· Nitrogen Management for Nut Crops
· Nitrogen Management for Deciduous Fruit and Grapes
· Nitrogen Management for Citrus and Avocado
· Nitrogen Management for Cool-Season Vegetables
· Nitrogen Management for Strawberry Production
· Nitrogen Management for Processing Tomato
· Nitrogen Management for Corn on California Dairies
The publications were authored by Parker of California Institute for Water Resources; Patrick Brown, professor in the UC Davis Department of Plant Sciences; Allan Fulton, UC Cooperative Extension advisor, Tehama County; Tim Hartz, UC Cooperative Extension specialist emeritus, UC Davis Department of Plant Sciences; Dan Munk, UC Cooperative Extension advisor, Fresno County; Daniel Geisseler, UC Cooperative Extension specialist, UC Davis Department of Land, Air & Water Resources; Michael Cahn, UC Cooperative Extension advisor, Monterey, Santa Cruz and San Benito counties; Richard Smith, UC Cooperative Extension advisor, Monterey, Santa Cruz and San Benito counties; Marsha Campbell, UC Cooperative Extension advisor emeritus, Stanislaus County; Sat Darshan Khalsa, UC Davis project scientist; and Saiful Muhammad, UC Davis graduate student.
Developed in 2014, the training program has been offered at 11 different locations around the state, most recently in Fresno. More than 1,000 Certified Crop Advisers have taken the training.
The nitrogen management training curriculum was developed by a group of UC ANR faculty, specialists and advisors. The first day focuses on the nitrogen cycle in crop production systems, nitrogen sources, irrigation and nitrogen management, and nitrogen budgeting. The second morning covers annual and permanent crops and nitrogen planning practices.
For more information on the nitrogen management training materials, visit http://ciwr.ucanr.edu/NitrogenManagement.

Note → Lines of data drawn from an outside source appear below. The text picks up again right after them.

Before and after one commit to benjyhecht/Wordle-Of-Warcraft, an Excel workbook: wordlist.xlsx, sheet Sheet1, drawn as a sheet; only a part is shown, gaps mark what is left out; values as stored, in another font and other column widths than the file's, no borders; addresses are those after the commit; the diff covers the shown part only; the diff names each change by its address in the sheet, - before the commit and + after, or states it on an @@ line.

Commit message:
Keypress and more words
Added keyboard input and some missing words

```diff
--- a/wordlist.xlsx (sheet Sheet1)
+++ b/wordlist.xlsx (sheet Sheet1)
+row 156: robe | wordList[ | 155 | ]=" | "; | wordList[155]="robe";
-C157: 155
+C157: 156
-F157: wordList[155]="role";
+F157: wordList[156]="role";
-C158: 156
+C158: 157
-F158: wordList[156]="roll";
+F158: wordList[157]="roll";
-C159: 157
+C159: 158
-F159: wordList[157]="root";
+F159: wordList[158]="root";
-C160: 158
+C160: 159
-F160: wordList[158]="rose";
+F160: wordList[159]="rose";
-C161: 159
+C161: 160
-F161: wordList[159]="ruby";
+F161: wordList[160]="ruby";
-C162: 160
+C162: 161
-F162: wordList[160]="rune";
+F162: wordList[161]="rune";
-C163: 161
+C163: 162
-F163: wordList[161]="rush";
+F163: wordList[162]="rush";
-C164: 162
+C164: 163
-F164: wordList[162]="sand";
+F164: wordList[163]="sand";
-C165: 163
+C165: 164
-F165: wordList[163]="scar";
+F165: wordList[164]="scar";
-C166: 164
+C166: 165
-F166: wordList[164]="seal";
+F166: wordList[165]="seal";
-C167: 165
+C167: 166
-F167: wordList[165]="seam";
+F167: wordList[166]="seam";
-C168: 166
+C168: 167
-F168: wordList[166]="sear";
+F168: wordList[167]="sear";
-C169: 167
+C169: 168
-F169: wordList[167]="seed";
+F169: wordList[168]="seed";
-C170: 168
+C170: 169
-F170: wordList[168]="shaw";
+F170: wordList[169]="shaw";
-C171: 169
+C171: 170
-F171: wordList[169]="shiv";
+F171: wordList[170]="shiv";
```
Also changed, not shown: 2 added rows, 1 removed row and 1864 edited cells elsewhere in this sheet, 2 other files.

The Nitrogen Management Training and Certification Program is a joint effort between the California Department of Food and Agriculture, UC Agriculture and Natural Resources, California Association of Pest Control Advisers' Certified Crop Adviser Program and the Regional Water Boards.
When creating an ad campaign, your target audience is your main consideration. You try to create a...
UC Merced researchers sample soil hydraulic properties in NRI Project in Five Points, CA, March 15, 2019!
March 23, 2019
News blog release for CASI blog site
Dr. Teamrat Ghezzehei, a soil physics researcher and professor at the University of California, Merced, along with Jessica Alvarez, a first-year graduate student working with him, sampled soils from the long-standing NRI Project field in Five Points, CA on March 15th. Alvarez is joining Samuel Araya, another one of Ghezzehei's students in using the NRI site as part of her graduate thesis work. The goals of this work are to determine and characterize soil hydraulic properties and functions in each of the four management systems that have been conducted in the NRI study now for twenty years. These systems vary in tillage intensity and also in terms of organic matter inputs to the soil via off-season winter cover crops. The four experimental treatments are standard tillage without cover crops, standard tillage with cover crops, no-tillage without cover crops, and no-tillage with cover crops. This study site is the only such site in all of California where the reduced disturbance system has been evaluated for so long. Their project has been supported by a grant from California's Department of Water Resources. To date, the study has determined significant changes in a number of soil properties including carbon and nitrogen content, water infiltration, aggregation, and biodiversity. The work of Ghezzehei, Alvarez and Araya will now add a very important piece, - soil water properties and function. We look forward to learning more of what they find soon.
Visitors at the long-term NRI Project field on March 15, 2019 (left to right) Jessica Alvarez, Teamrat Ghezzehei, Tom Willey, Steve Beck, and Tyler Beck
Tyler Beck, Steve Beck, Jessica Alvarez, and Teamrat Ghezzehei discussing soil health at the field station in Five Points, CA March 15, 2019